• **Exercise goal**: Lines in the entries below where the word "center" shows up should each be copied.

START Data in this exercise

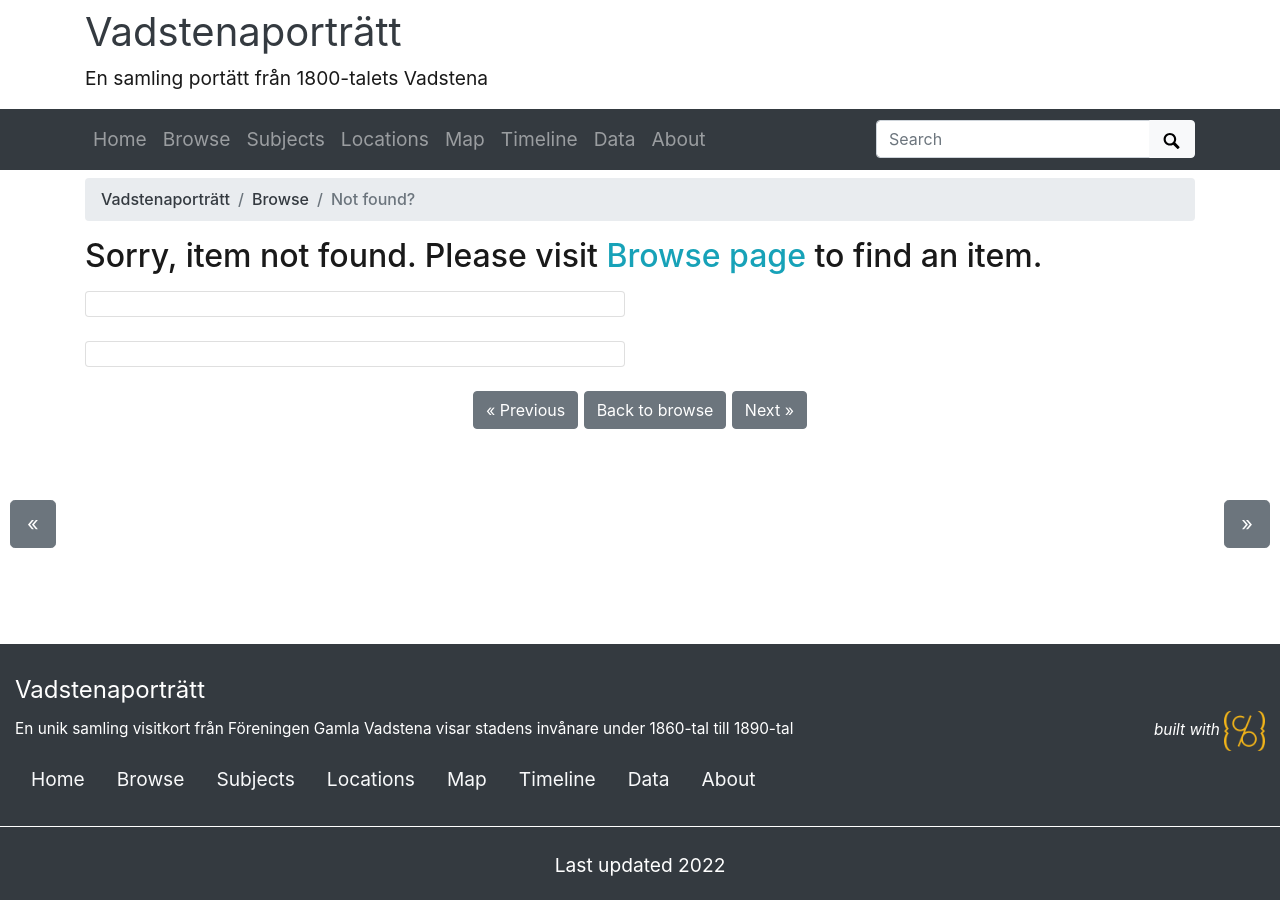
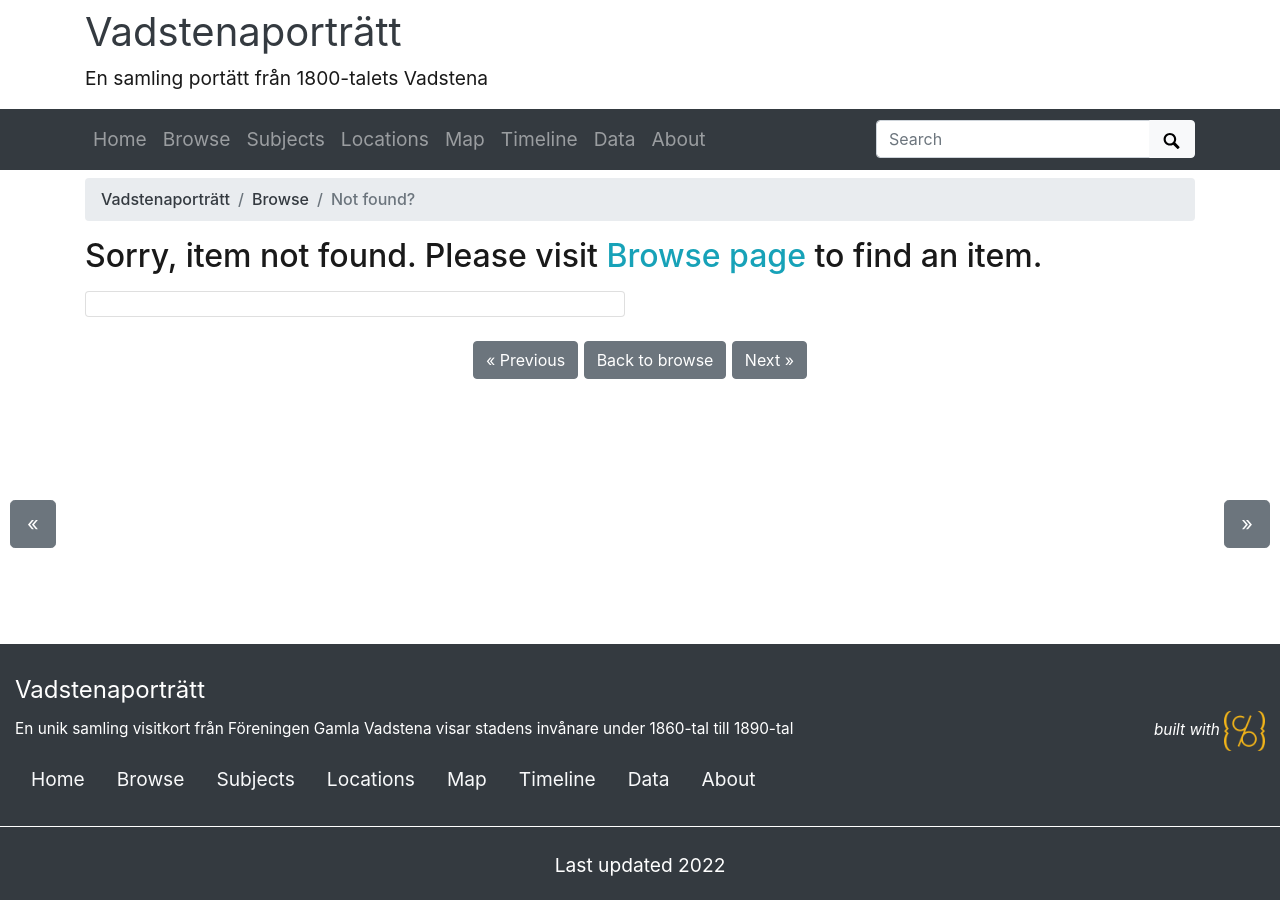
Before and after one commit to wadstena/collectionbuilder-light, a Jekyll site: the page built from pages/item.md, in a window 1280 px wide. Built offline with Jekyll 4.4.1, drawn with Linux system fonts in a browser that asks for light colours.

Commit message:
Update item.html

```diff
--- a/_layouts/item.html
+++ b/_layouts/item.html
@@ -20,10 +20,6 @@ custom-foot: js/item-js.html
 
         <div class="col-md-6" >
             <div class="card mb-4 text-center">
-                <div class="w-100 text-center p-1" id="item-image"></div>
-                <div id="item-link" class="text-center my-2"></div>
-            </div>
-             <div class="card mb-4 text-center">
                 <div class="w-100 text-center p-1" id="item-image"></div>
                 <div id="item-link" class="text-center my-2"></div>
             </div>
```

END Data in this exercise
START Data in this exercise

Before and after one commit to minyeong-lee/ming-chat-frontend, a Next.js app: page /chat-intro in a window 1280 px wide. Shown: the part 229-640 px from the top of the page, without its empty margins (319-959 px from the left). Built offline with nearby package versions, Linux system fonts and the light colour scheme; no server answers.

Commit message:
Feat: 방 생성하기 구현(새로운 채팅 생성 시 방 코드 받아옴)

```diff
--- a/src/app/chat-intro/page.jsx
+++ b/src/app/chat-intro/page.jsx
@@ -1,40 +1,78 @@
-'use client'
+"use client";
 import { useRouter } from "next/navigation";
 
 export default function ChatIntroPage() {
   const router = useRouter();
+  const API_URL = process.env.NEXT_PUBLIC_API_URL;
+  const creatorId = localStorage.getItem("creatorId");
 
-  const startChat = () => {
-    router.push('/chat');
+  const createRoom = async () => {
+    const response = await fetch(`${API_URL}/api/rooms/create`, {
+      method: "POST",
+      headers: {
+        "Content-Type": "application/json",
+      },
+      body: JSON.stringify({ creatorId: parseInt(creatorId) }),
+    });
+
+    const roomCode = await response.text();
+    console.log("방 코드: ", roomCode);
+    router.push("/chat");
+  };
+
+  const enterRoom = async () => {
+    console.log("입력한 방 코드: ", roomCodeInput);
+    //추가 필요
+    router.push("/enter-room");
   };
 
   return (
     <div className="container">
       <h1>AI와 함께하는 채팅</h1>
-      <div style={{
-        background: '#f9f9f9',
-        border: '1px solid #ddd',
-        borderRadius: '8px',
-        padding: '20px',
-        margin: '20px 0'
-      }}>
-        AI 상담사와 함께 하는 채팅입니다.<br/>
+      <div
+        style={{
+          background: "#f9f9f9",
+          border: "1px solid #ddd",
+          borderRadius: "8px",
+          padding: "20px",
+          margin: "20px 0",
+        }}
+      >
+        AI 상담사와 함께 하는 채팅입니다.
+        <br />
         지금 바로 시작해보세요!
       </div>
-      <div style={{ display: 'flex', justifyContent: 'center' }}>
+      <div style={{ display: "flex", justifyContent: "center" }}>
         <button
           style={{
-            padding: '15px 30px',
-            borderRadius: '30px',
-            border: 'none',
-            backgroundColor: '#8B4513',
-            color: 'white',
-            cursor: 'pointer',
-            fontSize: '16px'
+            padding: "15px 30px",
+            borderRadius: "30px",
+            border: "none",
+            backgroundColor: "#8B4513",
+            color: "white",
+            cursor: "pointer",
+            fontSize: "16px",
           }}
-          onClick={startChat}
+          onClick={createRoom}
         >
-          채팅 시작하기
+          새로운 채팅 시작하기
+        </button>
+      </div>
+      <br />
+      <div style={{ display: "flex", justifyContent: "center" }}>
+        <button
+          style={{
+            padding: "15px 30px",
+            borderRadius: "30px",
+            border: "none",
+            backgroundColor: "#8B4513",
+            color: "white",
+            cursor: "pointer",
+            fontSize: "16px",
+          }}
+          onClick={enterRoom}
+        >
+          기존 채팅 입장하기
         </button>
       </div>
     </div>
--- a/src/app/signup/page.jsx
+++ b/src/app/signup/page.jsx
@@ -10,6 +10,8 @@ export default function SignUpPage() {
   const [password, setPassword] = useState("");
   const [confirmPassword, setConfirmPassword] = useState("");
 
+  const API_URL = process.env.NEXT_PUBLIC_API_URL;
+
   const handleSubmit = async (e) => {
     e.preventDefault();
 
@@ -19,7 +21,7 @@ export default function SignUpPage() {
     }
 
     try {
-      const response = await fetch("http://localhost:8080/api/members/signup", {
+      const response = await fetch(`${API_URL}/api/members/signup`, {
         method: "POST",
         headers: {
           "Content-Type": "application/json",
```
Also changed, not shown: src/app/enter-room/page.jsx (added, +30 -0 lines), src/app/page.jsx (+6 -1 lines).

END Data in this exercise

• **Exercise output**:
             <div class="card mb-4 text-center">
-                <div class="w-100 text-center p-1" id="item-image"></div>
-                <div id="item-link" class="text-center my-2"></div>
-             <div class="card mb-4 text-center">
                 <div class="w-100 text-center p-1" id="item-image"></div>
                 <div id="item-link" class="text-center my-2"></div>
-      <div style={{ display: 'flex', justifyContent: 'center' }}>
+      <div style={{ display: "flex", justifyContent: "center" }}>
+      <div style={{ display: "flex", justifyContent: "center" }}>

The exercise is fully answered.